**About this task**.
Write out all the entries word for word, but skip any images.

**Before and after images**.
>>>

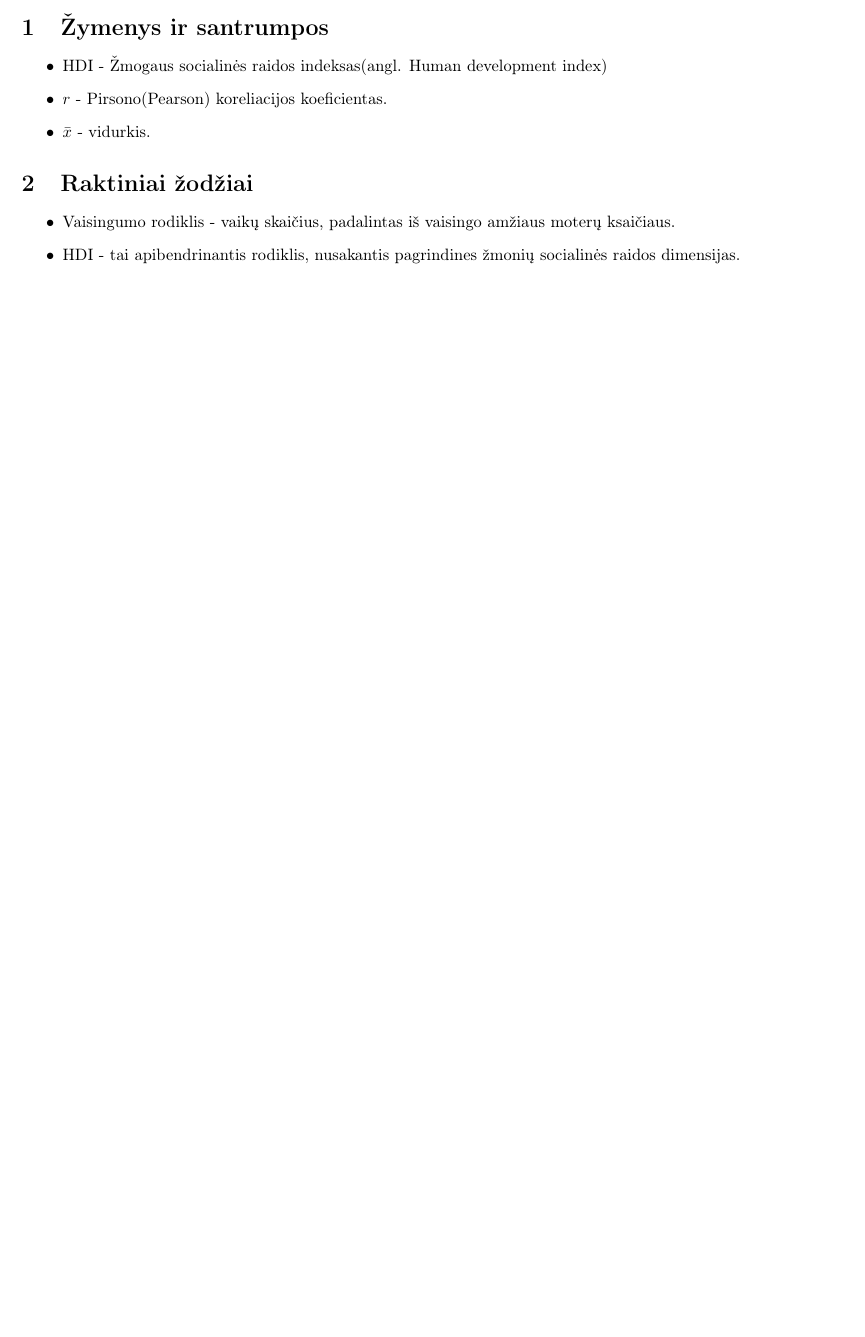
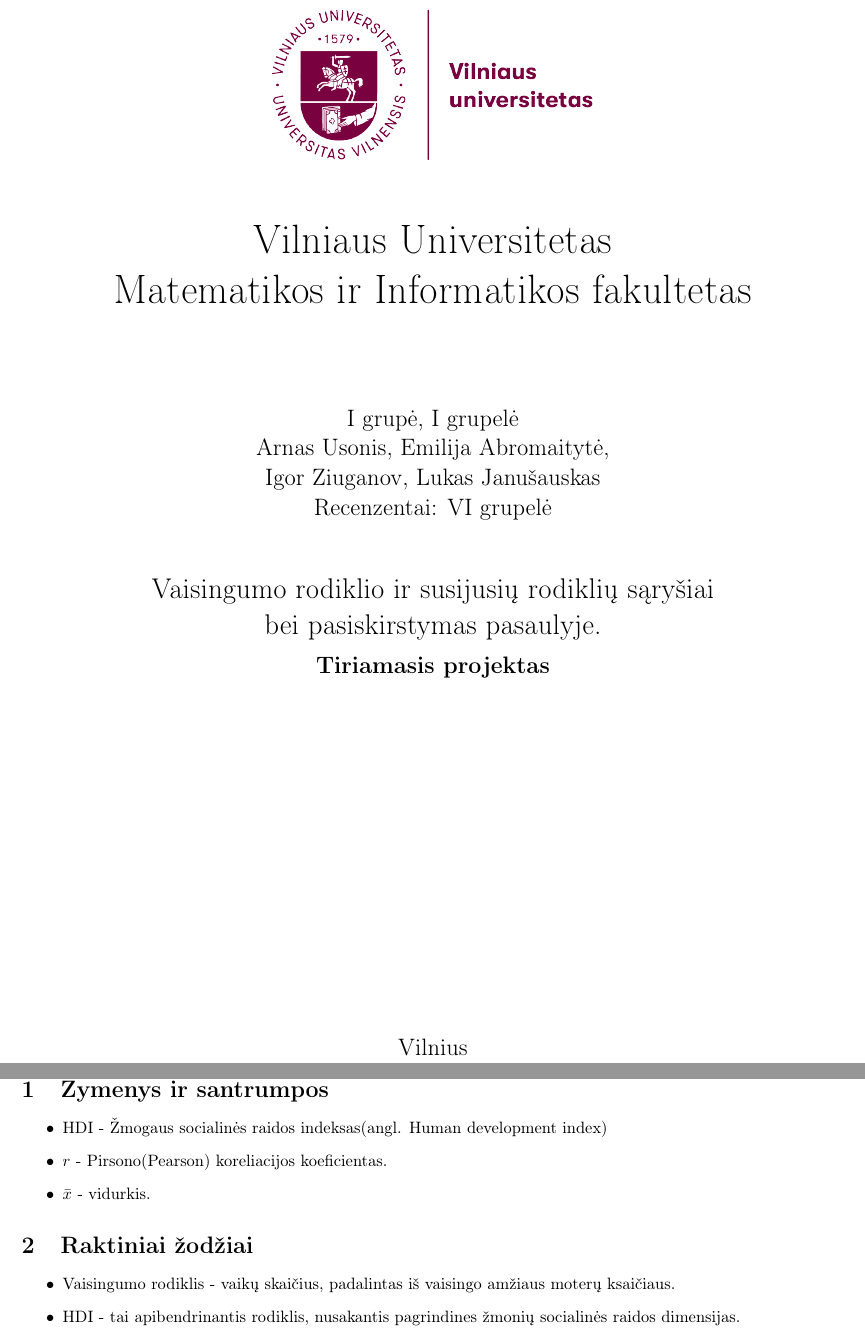
Before and after one commit to lukasjanusauskas/tyriamasis_latex, a LaTeX document (tyriamasis.tex): part of page 3 of 7 before the commit and two parts of pages 1 and 3 of 7 after it, the two joined at a grey line, cut at the place of the change, the shorter picture padded with empty space. Compiled offline with pdfLaTeX.

Commit message:
Titulinis gatovas kaip ir

```diff
--- a/tyriamasis.tex
+++ b/tyriamasis.tex
@@ -22,7 +22,26 @@
 
 \begin{titlepage}
     \centering
-    \includegraphics[width=.5\textwidth]{pic/vu_logo.png}
+    \includegraphics[width=.5\textwidth]{pic/vu_logo.png} \\
+    {\Huge
+    Vilniaus Universitetas \\
+    Matematikos ir Informatikos fakultetas\par}
+    \vspace{2cm}
+
+    \Large
+    {I grupė, I grupelė \\
+    Arnas Usonis, Emilija Abromaitytė, \\ Igor Ziuganov, Lukas Janušauskas \\
+    Recenzentai: VI grupelė\par}
+    \vspace{1cm}
+    {\LARGE
+    Vaisingumo rodiklio ir susijusių rodiklių sąryšiai \\ bei pasiskirstymas pasaulyje. \\}
+    \vspace{0.2cm}
+    {\Large
+    \textbf{Tiriamasis projektas \\}}
+    \vspace*{\fill}
+    Vilnius \\ 2020
+
+
 \end{titlepage}
 \pagebreak
 
```
Also changed, not shown: tyriamasis.pdf, 1 other file.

<<<

**Expected answer**.
Before and after one commit to lukasjanusauskas/tyriamasis_latex, a LaTeX document (tyriamasis.tex): part of page 3 of 7 before the commit and two parts of pages 1 and 3 of 7 after it, the two joined at a grey line, cut at the place of the change, the shorter picture padded with empty space. Compiled offline with pdfLaTeX.

Commit message:
Titulinis gatovas kaip ir

```diff
--- a/tyriamasis.tex
+++ b/tyriamasis.tex
@@ -22,7 +22,26 @@
 
 \begin{titlepage}
     \centering
-    \includegraphics[width=.5\textwidth]{pic/vu_logo.png}
+    \includegraphics[width=.5\textwidth]{pic/vu_logo.png} \\
+    {\Huge
+    Vilniaus Universitetas \\
+    Matematikos ir Informatikos fakultetas\par}
+    \vspace{2cm}
+
+    \Large
+    {I grupė, I grupelė \\
+    Arnas Usonis, Emilija Abromaitytė, \\ Igor Ziuganov, Lukas Janušauskas \\
+    Recenzentai: VI grupelė\par}
+    \vspace{1cm}
+    {\LARGE
+    Vaisingumo rodiklio ir susijusių rodiklių sąryšiai \\ bei pasiskirstymas pasaulyje. \\}
+    \vspace{0.2cm}
+    {\Large
+    \textbf{Tiriamasis projektas \\}}
+    \vspace*{\fill}
+    Vilnius \\ 2020
+
+
 \end{titlepage}
 \pagebreak
 
```
Also changed, not shown: tyriamasis.pdf, 1 other file.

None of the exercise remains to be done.